It's done, if not in the round, then at least on the floor, as the playwright intended, with a nice set including a landing, with bedrooms off, and the dining room and lounge right under the audiences noses. It obviously proved a bugger to light, though; the hall was often in total darkness, for instance – a scene played in the dark should not mean a scene with no lighting whatever.
The festive season often throws families together, causing tension, tempers and drunken tears. Here, we have Neville [Daniel Tunbridge] and his bright young wife Belinda [Jamie-Leigh Royan]. Into their suburban home come childless doctor Bernard [a nicely fussy performance from Robin Warnes] and his dypso wife Phyllis [Eileen Judd]. And ex-colleague Eddie [David Hudson], with Pattie, his heavily pregnant wife [a convincing sense of desperation from Carole Hart]. Here's Bel's spinster sister, with her duffle coat and lisle stockings [Vicky Melhuish] who's picked up an author at her book group – Alan Elkins making an intense, bemused Clive.
And, discovered in front of the TV watching a seasonal action movie, is Uncle Harvey, excellently characterised by Keith Spencer.

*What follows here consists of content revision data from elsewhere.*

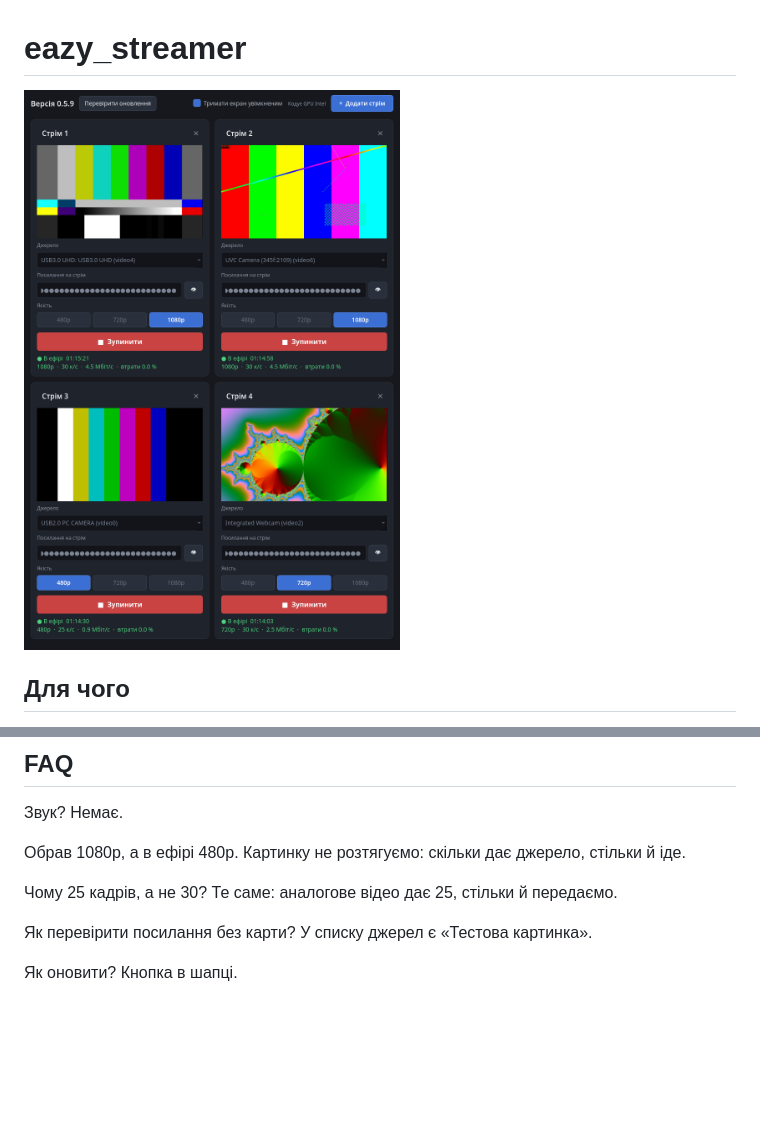
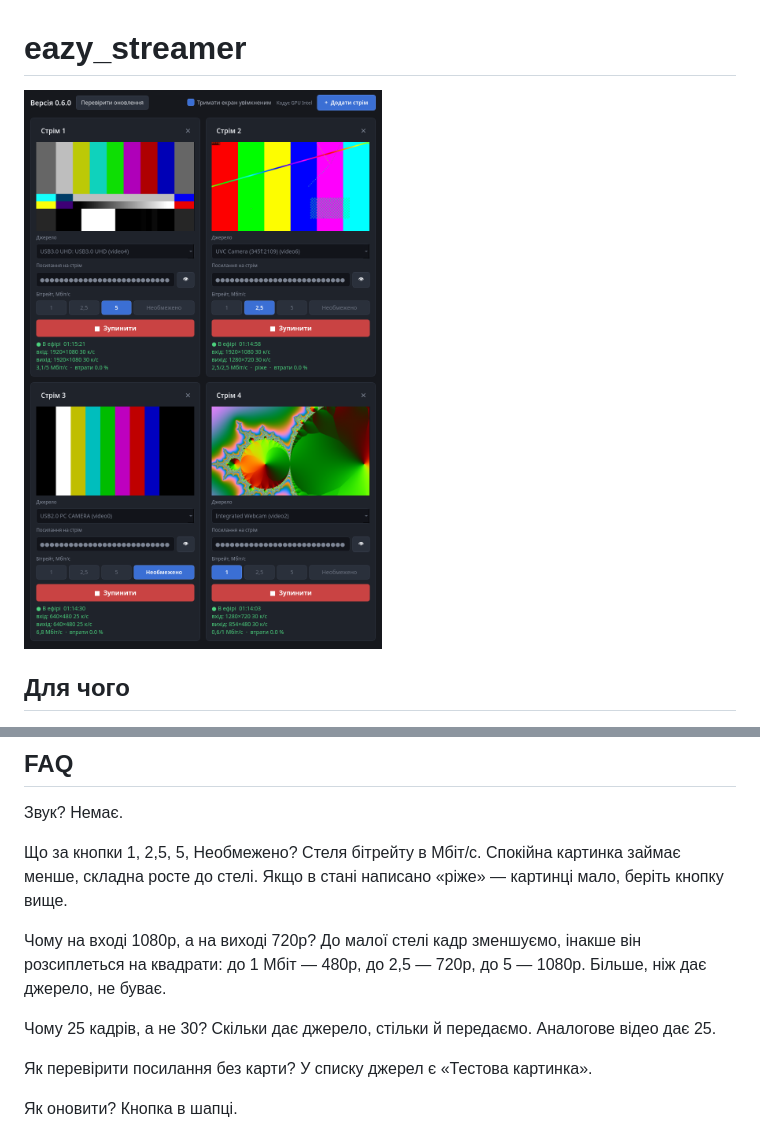
Before and after one commit to Kargevon/eazy_streamer, a Markdown page: README.md, 2 parts joined by grey strips. Drawn GitHub-style; pictures changed too: screenshot.png; blank space fills up the shorter version.

```diff
--- a/README.md
+++ b/README.md
@@ -69,9 +69,11 @@ Windows 11, i5-12450H, RTX 3050. Один стрім з аналогового
 
 Звук? Немає.
 
-Обрав 1080p, а в ефірі 480p. Картинку не розтягуємо: скільки дає джерело, стільки й іде.
+Що за кнопки 1, 2,5, 5, Необмежено? Стеля бітрейту в Мбіт/с. Спокійна картинка займає менше, складна росте до стелі. Якщо в стані написано «ріже» — картинці мало, беріть кнопку вище.
 
-Чому 25 кадрів, а не 30? Те саме: аналогове відео дає 25, стільки й передаємо.
+Чому на вході 1080p, а на виході 720p? До малої стелі кадр зменшуємо, інакше він розсиплеться на квадрати: до 1 Мбіт — 480p, до 2,5 — 720p, до 5 — 1080p. Більше, ніж дає джерело, не буває.
+
+Чому 25 кадрів, а не 30? Скільки дає джерело, стільки й передаємо. Аналогове відео дає 25.
 
 Як перевірити посилання без карти? У списку джерел є «Тестова картинка».
 
```
Also changed, not shown: 6 other files.
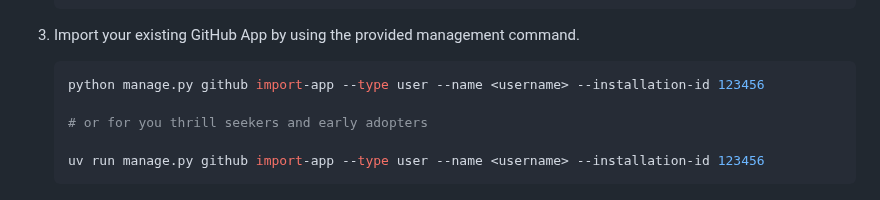
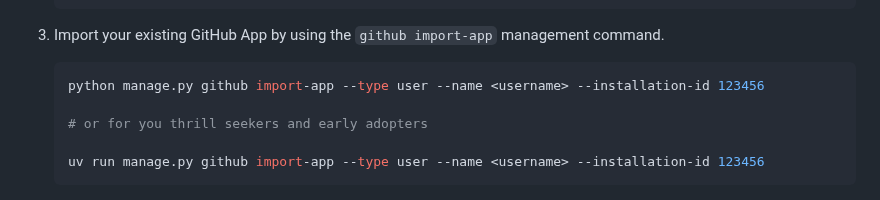
Before and after one commit to joshuadavidthomas/django-github-app, a Markdown page: README.md, the part around the change. Drawn GitHub-style.

Commit message:
explicit name of command

````diff
--- a/README.md
+++ b/README.md
@@ -153,7 +153,7 @@ The library is async-only at the moment (following gidgethub), with sync support
    }
    ```
 
-3. Import your existing GitHub App by using the provided management command.
+3. Import your existing GitHub App by using the `github import-app` management command.
 
    ```bash
    python manage.py github import-app --type user --name <username> --installation-id 123456
````
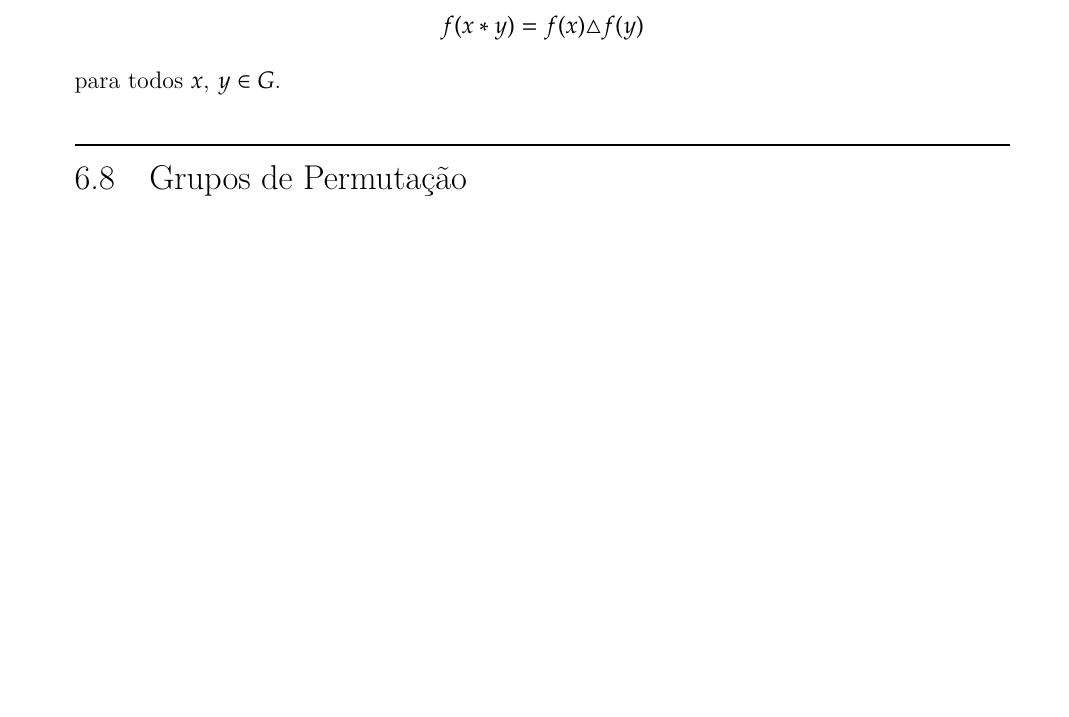
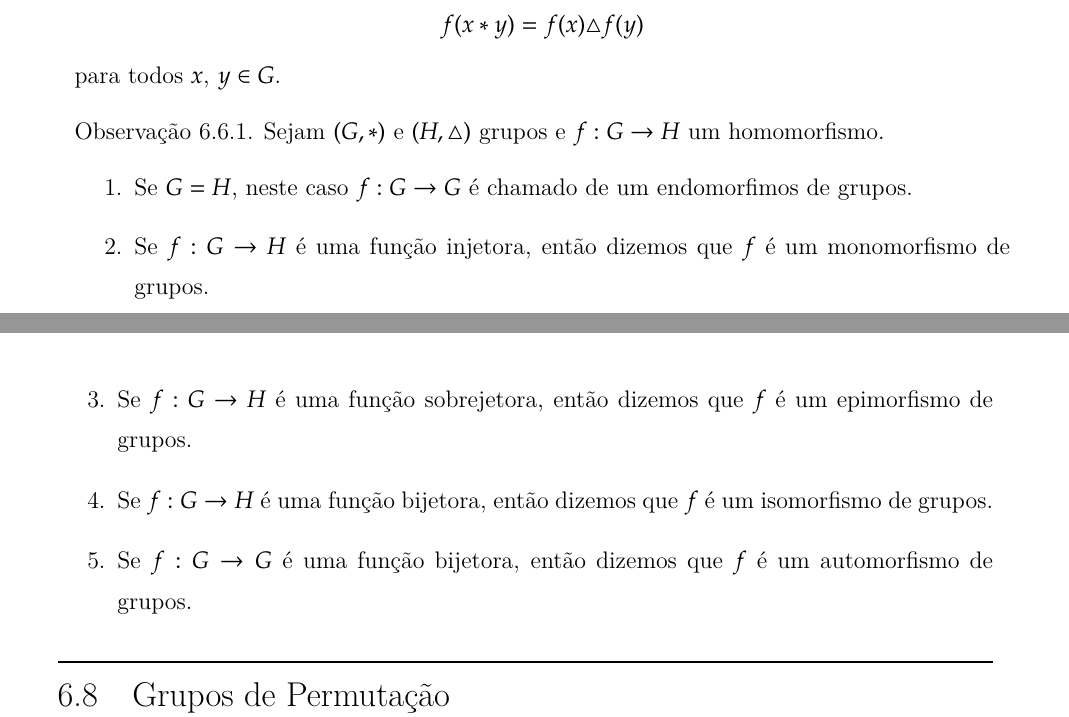
Before and after one commit to jfreitasunb/Algebra-1, a LaTeX book (Algebra_1.tex, which reads grupos.tex): part of page 70 of 75 before the commit and two parts of pages 70 and 71 of 75 after it, the two joined at a grey line, cut so that both start at the same text, the shorter picture padded with empty space. Compiled offline with XeLaTeX.

Commit message:
Nomenclatura de casos especiais de homomorfimos.

```diff
--- a/grupos.tex
+++ b/grupos.tex
@@ -169,6 +169,17 @@ para todos $x$, $y \in G$, ou seja, podemos determinar a imagem de $f(x*y)$ a pa
 	para todos $x$, $y \in G$.
 \end{definicao}
 
+\begin{observacao}
+	Sejam $(G, *)$ e $(H, \triangle)$ grupos e $f : G \to H$ um homomorfismo.
+	\begin{enumerate}
+		\item Se $G = H$, neste caso $f : G \to G$ é chamado de um \textbf{endomorfimos} de grupos.
+		\item Se $f : G \to H$ é uma função injetora, então dizemos que $f$ é um \textbf{monomorfismo} de grupos.
+		\item Se $f : G \to H$ é uma função sobrejetora, então dizemos que $f$ é um \textbf{epimorfismo} de grupos.
+		\item Se $f : G \to H$ é uma função bijetora, então dizemos que $f$ é um \textbf{isomorfismo} de grupos.
+		\item Se $f : G \to G$ é uma função bijetora, então dizemos que $f$ é um \textbf{automorfismo} de grupos.
+	\end{enumerate}
+\end{observacao}
+
 
 
 
```
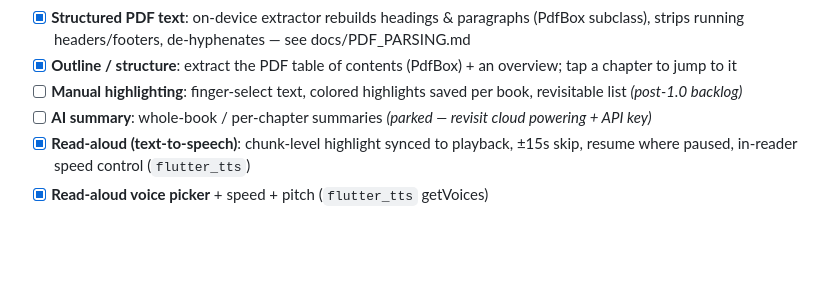
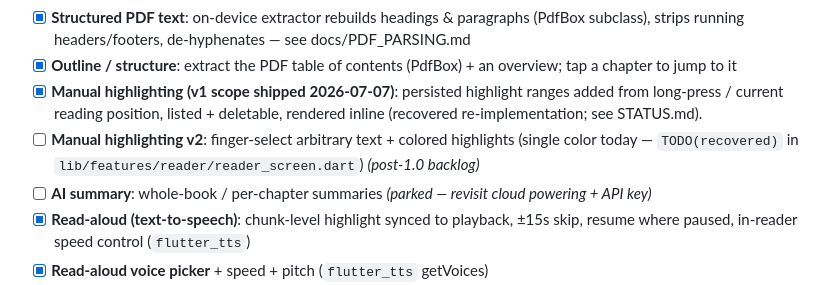
Before and after one commit to DobosP/dyslexic-reader, a Markdown page: docs/ROADMAP.md, the part around the change. GitHub-like rendering; blank space fills up the shorter version.

```diff
--- a/docs/ROADMAP.md
+++ b/docs/ROADMAP.md
@@ -44,8 +44,12 @@ Redefined with the product owner. Built in this order:
       docs/PDF_PARSING.md
 - [x] **Outline / structure**: extract the PDF table of contents (PdfBox) + an
       overview; tap a chapter to jump to it
-- [ ] **Manual highlighting**: finger-select text, colored highlights saved per
-      book, revisitable list  *(post-1.0 backlog)*
+- [x] **Manual highlighting (v1 scope shipped 2026-07-07)**: persisted highlight
+      ranges added from long-press / current reading position, listed +
+      deletable, rendered inline (recovered re-implementation; see STATUS.md).
+- [ ] **Manual highlighting v2**: finger-select arbitrary text + colored
+      highlights (single color today — `TODO(recovered)` in
+      `lib/features/reader/reader_screen.dart`)  *(post-1.0 backlog)*
 - [ ] **AI summary**: whole-book / per-chapter summaries  *(parked — revisit cloud powering + API key)*
 - [x] **Read-aloud (text-to-speech)**: chunk-level highlight synced to playback,
       ±15s skip, resume where paused, in-reader speed control (`flutter_tts`)
```
Also changed, not shown: STATUS.md (+5 -8 lines), docs/adr/0002-adaptive-navigation-master-detail.md (added, +37 -0 lines).
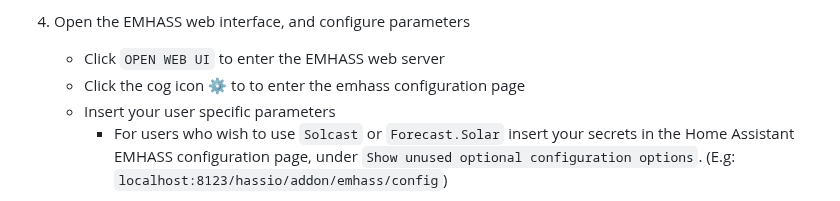
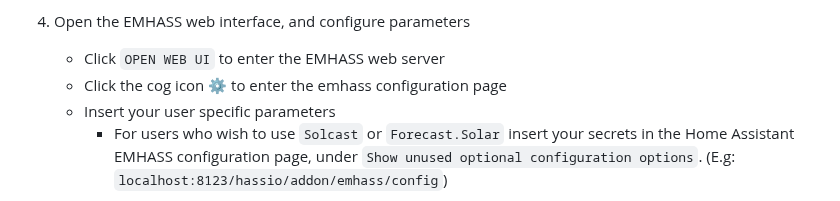
Before and after one commit to davidusb-geek/emhass-add-on, a Markdown page: README.md, the part around the change. GitHub-like rendering.

Commit message:
Update README.md
Co-authored-by: sourcery-ai[bot] <58596630+sourcery-ai[bot]@users.noreply.github.com>

```diff
--- a/README.md
+++ b/README.md
@@ -70,7 +70,7 @@ Click on `install`, the installation may take some time depending on your hardwa
 
 5) Open the EMHASS web interface, and configure parameters
     - Click `OPEN WEB UI` to enter the EMHASS web server
-    - Click the cog icon ⚙️  to to enter the emhass configuration page
+    - Click the cog icon ⚙️  to enter the emhass configuration page
     - Insert your user specific parameters
       - For users who wish to use `Solcast` or `Forecast.Solar` insert your secrets in the Home Assistant EMHASS configuration page, under `Show unused optional configuration options`. (E.g: `localhost:8123/hassio/addon/emhass/config`)
 
```
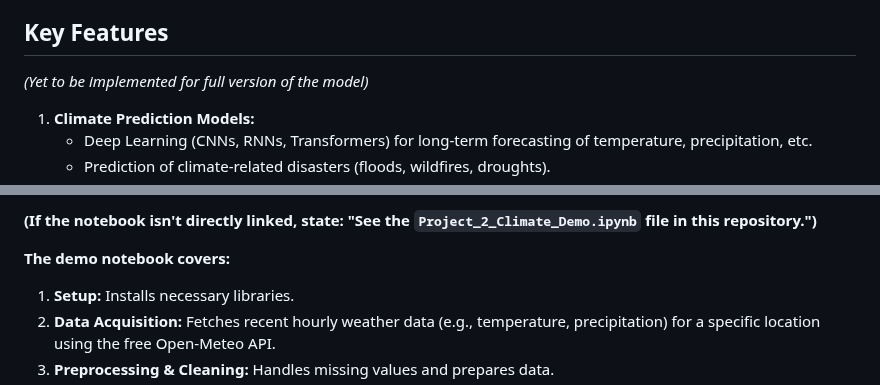
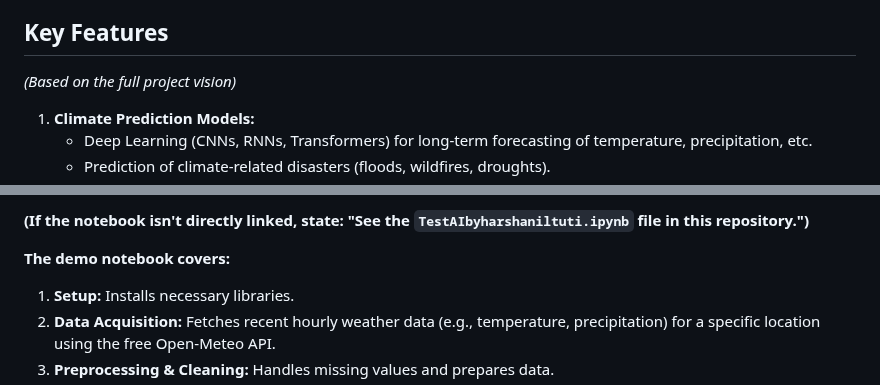
Before and after one commit to devilGamer5802/AI-Climate-Monitoring-and-Mitigation-System, a Markdown page: README.md, 2 parts joined by grey strips. GitHub-like rendering.

```diff
--- a/README.md
+++ b/README.md
@@ -34,7 +34,7 @@ Climate change is one of the most critical challenges facing humanity, causing w
 
 ## Key Features
 
-*(Yet to be implemented for full version of the model)*
+*(Based on the full project vision)*
 
 1.  **Climate Prediction Models:**
     *   Deep Learning (CNNs, RNNs, Transformers) for long-term forecasting of temperature, precipitation, etc.
@@ -81,5 +81,5 @@ A simplified demonstration of core concepts is available in the following Google
 
-**(If the notebook isn't directly linked, state: "See the `Project_2_Climate_Demo.ipynb` file in this repository.")**
+**(If the notebook isn't directly linked, state: "See the `TestAIbyharshaniltuti.ipynb` file in this repository.")**
 
 **The demo notebook covers:**
 
```
Also changed, not shown: other parts of README.md (+1 -1 lines).
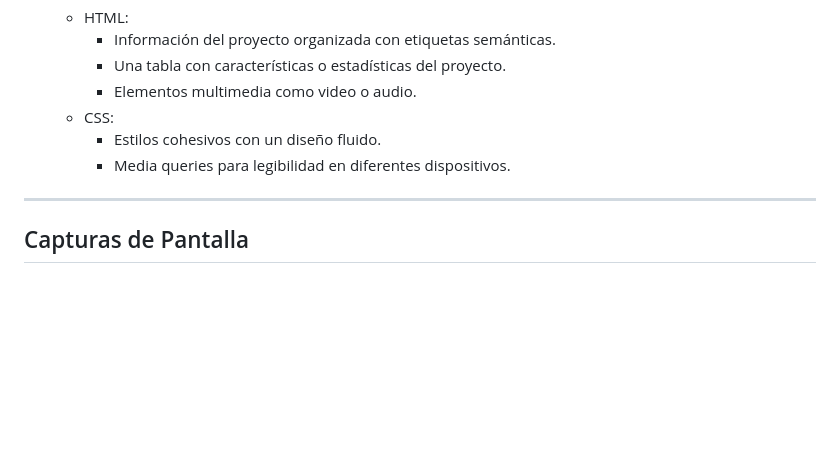
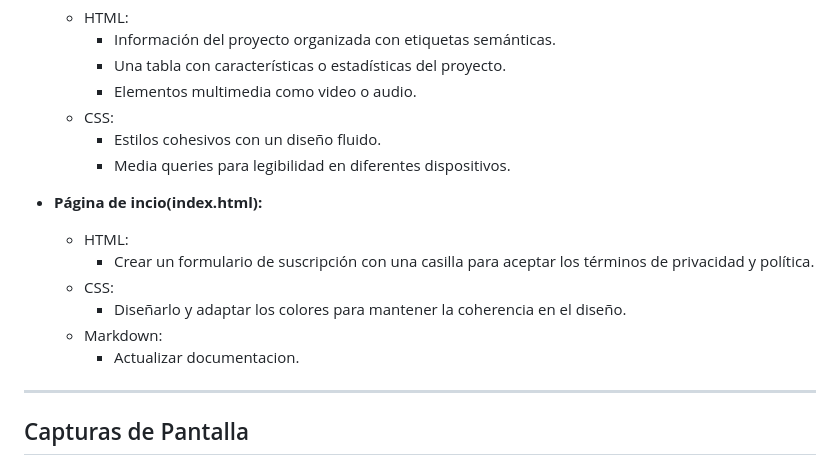
Before and after one commit to ArezoH/arezo-diana-project, a Markdown page: README.md, the part around the change printed below. GitHub-like rendering; blank space fills up the shorter version.

```diff
--- a/README.md
+++ b/README.md
@@ -91,6 +100,15 @@ El proyecto está organizado con la siguiente estructura de carpetas:
     - Estilos cohesivos con un diseño fluido.
     - Media queries para legibilidad en diferentes dispositivos.
 
+- **Página de incio(index.html):**
+  - HTML:
+    - Crear un formulario de suscripción con una casilla para aceptar los términos de privacidad y política.
+  - CSS:
+    - Diseñarlo y adaptar los colores para mantener la coherencia en el diseño.
+  - Markdown:
+    - Actualizar documentacion.
+
+
 ---
 
 ## Capturas de Pantalla
```
Also changed, not shown: other parts of README.md (+15 -0 lines), img/Subscription.png (added), img/contacto.png (added), 2 other files.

There were some very amusing scenes, like the drumming bear in the farcical close to Act One, or the awkward encounter between Belinda and Clive. And, of course, the priceless puppet show, with Bernard increasingly frustrated by his incompetent stage-crew, and a cynical Harvey the chief critic at the dress rehearsal.
But I was left with the feeling that there was more to the play than we were getting – not all of the actors explored the depth of their character – like all of Ayckbourn's work, the farce and the fun are only the surface …
Season's Greetings was directed, as it was in the Village Hall back in '85, by Gavin Rouse. It was good to be down with the action – we could almost have handed Bernard his Third Pig – feeling as cosy as one can in a vast agricultural outbuilding.